◆ Exercise instructions: Look through the lines below and extract each one that contains "parent".

___

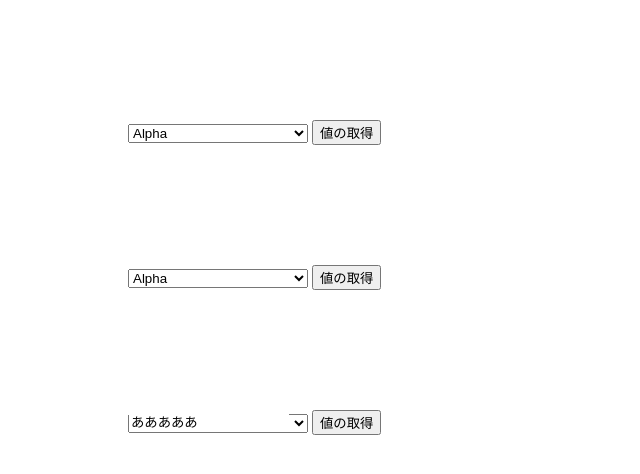
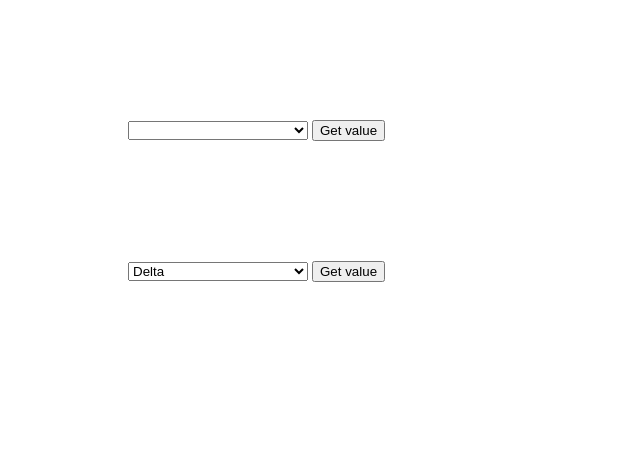
Before and after one commit to siahr/combobox.js, a plain HTML site: page index.html in a window 1280 px wide. Shown: the whole page, without its empty margins (0-640 px from the left). Drawn offline with Linux system fonts and the light colour scheme.

Commit message:
update script.

```diff
--- a/index.html
+++ b/index.html
@@ -17,9 +17,10 @@
     </style>
     <script type="text/javascript">
         $(function(){
-            $(".combobox").combobox({
-                'initial-text' : '区切り文字',
-                'placeholder' : '区切り文字'
+            $("#combobox1").combobox();
+            $("#combobox2").combobox({
+                'text_initial_string' : 'Another one ... ',
+                'text_placeholder' : 'Any string'
             });
         });
 
@@ -29,36 +30,28 @@
     </script>
 </head>
 <body>
-<div class="contents">
-    <select name="combobox" id="combobox1" class="combobox">
-        <option value="A">Alpha</option>
-        <option value="B">Bravo</option>
-        <option value="C">Charlie</option>
-        <option class="text" value="">区切り文字</option>
-    </select>
-    <input type="button" value="値の取得" onclick="func($('#combobox1'))">
-</div>
 
 <div class="contents">
-    <select name="combobox" id="combobox2" class="combobox" data-text="%E3%81%82%E3%81%82%E3%81%82%E3%81%82%E3%81%82">
-        <option value="A">Alpha</option>
-        <option value="B">Bravo</option>
-        <option value="C">Charlie</option>
-        <option class="text" value="">another one ...</option>
-    </select>
-    <input type="button" value="値の取得" onclick="func($('#combobox2'))">
-</div>
-
-<div class="contents">
-    <select name="combobox" id="combobox3" class="combobox" data-text="%E3%81%82%E3%81%82%E3%81%82%E3%81%82%E3%81%82">
-        <option class="text" value=""></option>
+    <select name="combobox1" id="combobox1" class="combobox" data-text="">
+        <option class="cmb-text" value=""></option>
         <option value="A">Alpha</option>
         <option value="B">Bravo</option>
         <option value="C">Charlie</option>
     </select>
 
-    <input type="button" value="値の取得" onclick="func($('#combobox3'))">
+    <input type="button" value="Get value" onclick="func($('#combobox1'))">
 </div>
+
+<div class="contents">
+    <select name="combobox2" id="combobox2" class="combobox" data-text="Some string">
+        <option value="D">Delta</option>
+        <option value="E">Echo</option>
+        <option value="F">Foxtrot</option>
+        <option class="cmb-text" value="another">Another one ... </option>
+    </select>
+    <input type="button" value="Get value" onclick="func($('#combobox2'))">
+</div>
+
 
 </body>
 </html>
--- a/js/combobox.js
+++ b/js/combobox.js
@@ -10,113 +10,96 @@
 ;(function($){
     $.fn.combobox = function(options) {
         const self = this;
-
-        this.settings = $.extend( {
-            'text-option-class' : 'text',
-            'input-callback' : null,
+        const settings = $.extend( {
+            'text_option_class' : 'cmb-text',
+            'text_input_callback' : null,
+            'text_initial_string' : '',
+            'text_placeholder' : '',
+            'text_on_change' : null,
+            'text_on_focus' : null,
+            'text_holder' : "data-text",
             'encoder' : encodeURIComponent,
             'decoder' : decodeURIComponent,
-            'encode-value' :true,
-            'placeholder' : '',
-            'initial-text' : ''
+            'encode' :false
         }, options);
 
         this.methods = {
             val : function() {
-                if (self.val() !== "") return self.val();
-                const text = self.attr("data-text");
+                if (!self.find('option:selected').hasClass(settings['text_option_class'])) return self.val();
+                const text = self.attr(settings['text_holder']);
                 if (!text) return '';
-                return self.decode(text);
+                return decode(text);
             }
         };
 
-        this.create = function(element, focus) {
-            const top = element.position().top+1,  left = element.position().left+1, width = element.innerWidth()-18, height = element.innerHeight();
-            const parent = $('<div id="' + self.id(element) + '"></div>').css('position', 'absolute')
-                .css('top', top).css('left', left).css('width', width).css('height', height)
-                .css('line-height', '1.15').css('-webkit-text-size-adjust', '100%').css('margin', 0);
-            const textBox = $('<input type="text" class="cmbInnerText" value="">').css('position', 'relative')
-                .css('top', window.navigator.userAgent.toLowerCase().indexOf('chrome') !== -1 ? '-2px' : '0')
-                .css('left', 0).css('width', '100%').css('height', 'calc(100% - 2px)').css('border', '0px none').css('outline', '0')
-                .css('-moz-box-sizing', 'border-box').css('-webkit-box-sizing', 'border-box').css('box-sizing', 'border-box')
-                .attr('placeholder', this.settings['placeholder']);
-            this.inputHandler(textBox);
-            element.after(parent.append(textBox));
-            if (focus) textBox.focus();
-            return textBox;
+        const encode = function(val) {
+            if (!settings['encode']) return val;
+            if (!settings.encoder) return val;
+            return settings.encoder(val);
         };
 
-        this.encode = function(val) {
-            if (!this.settings['encode-value']) return val;
-            if (!this.settings.encoder) return val;
-            return this.settings.encoder(val);
+        const decode = function(val) {
+            if (!settings['encode']) return val;
+            if (!settings.decoder) return val;
+            return settings.decoder(val);
         };
 
-        this.decode = function(val) {
-            if (!this.settings['encode-value']) return val;
-            if (!this.settings.decoder) return val;
-            return this.settings.decoder(val);
+        const textVal = function(element) {
+            if (element.attr(settings['text_holder']) === undefined) return "";
+            return decode(element.attr(settings['text_holder']))
         };
 
-        this.inputHandler = function(input) {
-            const element = input;
-            element.on(
-                {"input" : function() {
-                    const select = element.parent().prevAll('select:first');
-                    const opt = select.children(':selected');
-                    select.attr('data-text', self.encode(element.val()));
-                    opt.text(element.val() || self.settings['initial-text']);
-                    if (self.settings['input-callback']) self.settings['input-callback']();
-                }})
-                .on('focus', function(){
-                    //this.select();
-                })
-                .on('change', function(){
-                })
-            ;
-        };
-
-        this.textVal = function(element) {
-            if (element.attr('data-text') === undefined) return "";
-            return this.decode(element.attr('data-text'))
-        };
-
-        this.id = function(element) {
+        const id = function(element) {
             return 'cmb-' + element.attr('id');
-        };
-
-        this.on('change', function() {
-            const opt = $(this).children(':selected');
-            const cmbId = self.id($(this)), combo = $('#' + cmbId);
-            if (combo.length) combo.hide();
-            if (!opt.hasClass(self.settings['text-option-class'])) return;
-            combo.show();
-            // opt.text(self.textVal($(this)) );
-            // const textBox = self.create($(this), true);
-            // textBox.val(self.textVal($(this)));
-        });
-
-        this.init = function(element) {
-            const text = self.create(element).val(self.textVal(element));
-            text.closest('div').hide();
-            element.find('input').each(function(){
-                self.inputHandler($(this))
-            });
-            const opt = element.children(':selected');
-            if (opt.hasClass(this.settings['text-option-class'])) {
-                element.children(':selected').text(self.textVal(element));
-                text.closest('div').show();
-            }
         };
 
         if (this.methods[options]) {
             return this.methods[options].apply(this, Array.prototype.slice.call(arguments, 1));
         } else if (typeof options === 'object' || !options) {
             return this.each(function() {
-                self.init($(this));
+                $(this).on('change', function(e) {
+                    const cmb = $('#' + id($(this))).hide();
+                    if (!$(this).find('option:selected').hasClass(settings['text_option_class'])) return;
+                    cmb.show().find('input').focus();
+                    e.preventDefault();
+                });
+
+                const top = $(this).position().top+1, left = $(this).position().left+1, width = $(this).innerWidth()-18, height = $(this).innerHeight();
+                const cmb = $('<div id="' + id($(this)) + '"></div>').css('position', 'absolute')
+                    .css('top', top).css('left', left).css('width', width).css('height', height)
+                    .css('line-height', '1.15').css('-webkit-text-size-adjust', '100%').css('margin', 0).hide()
+                ;
+                const text = $('<input type="text" class="cmbInnerText" value="">').css('position', 'relative')
+                    .css('top', window.navigator.userAgent.toLowerCase().indexOf('chrome') !== -1 ? '-2px' : '0')
+                    .css('left', 0).css('width', '100%')
+                    .css('height', 'calc(100% - ' + (window.navigator.userAgent.toLowerCase().indexOf('chrome') !== -1 ? '1px' : '2px') + ')')
+                    .css('border', '0px none').css('outline', '0')
+                    .css('-moz-box-sizing', 'border-box').css('-webkit-box-sizing', 'border-box').css('box-sizing', 'border-box')
+                    .attr('placeholder', settings['text_placeholder']).val(textVal($(this)))
+                    .on({"input" : function() {
+                            text.parent().prevAll('select:first')
+                                .attr(settings['text_holder'], encode(text.val()))
+                                .find('option:selected').text(text.val() || settings['text_initial_string'])
+                            ;
+                            if (settings['text_input_callback']) settings['text_input_callback']();
+                        }})
+                        .on('focus', function(){
+                            if (settings['text_on_focus']) settings['text_on_focus']();
+                        })
+                        .on('change', function(){
+                            if (settings['text_on_change']) settings['text_on_change']();
+                        })
+                ;
+
+                $(this).after(cmb.append(text));
+                const opt = $(this).find('option:selected');
+                if (opt.hasClass(settings['text_option_class'])) {
+                    opt.text(textVal($(this)));
+                    cmb.show();
+                }
             });
         } else {
             $.error('Method ' + options + ' does not exist on jQuery.combobox');
         }
     };
-})(jQuery)
+})(jQuery);
```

___

◆ Response area:
-            const parent = $('<div id="' + self.id(element) + '"></div>').css('position', 'absolute')
-            element.after(parent.append(textBox));
-                    const select = element.parent().prevAll('select:first');
+                            text.parent().prevAll('select:first')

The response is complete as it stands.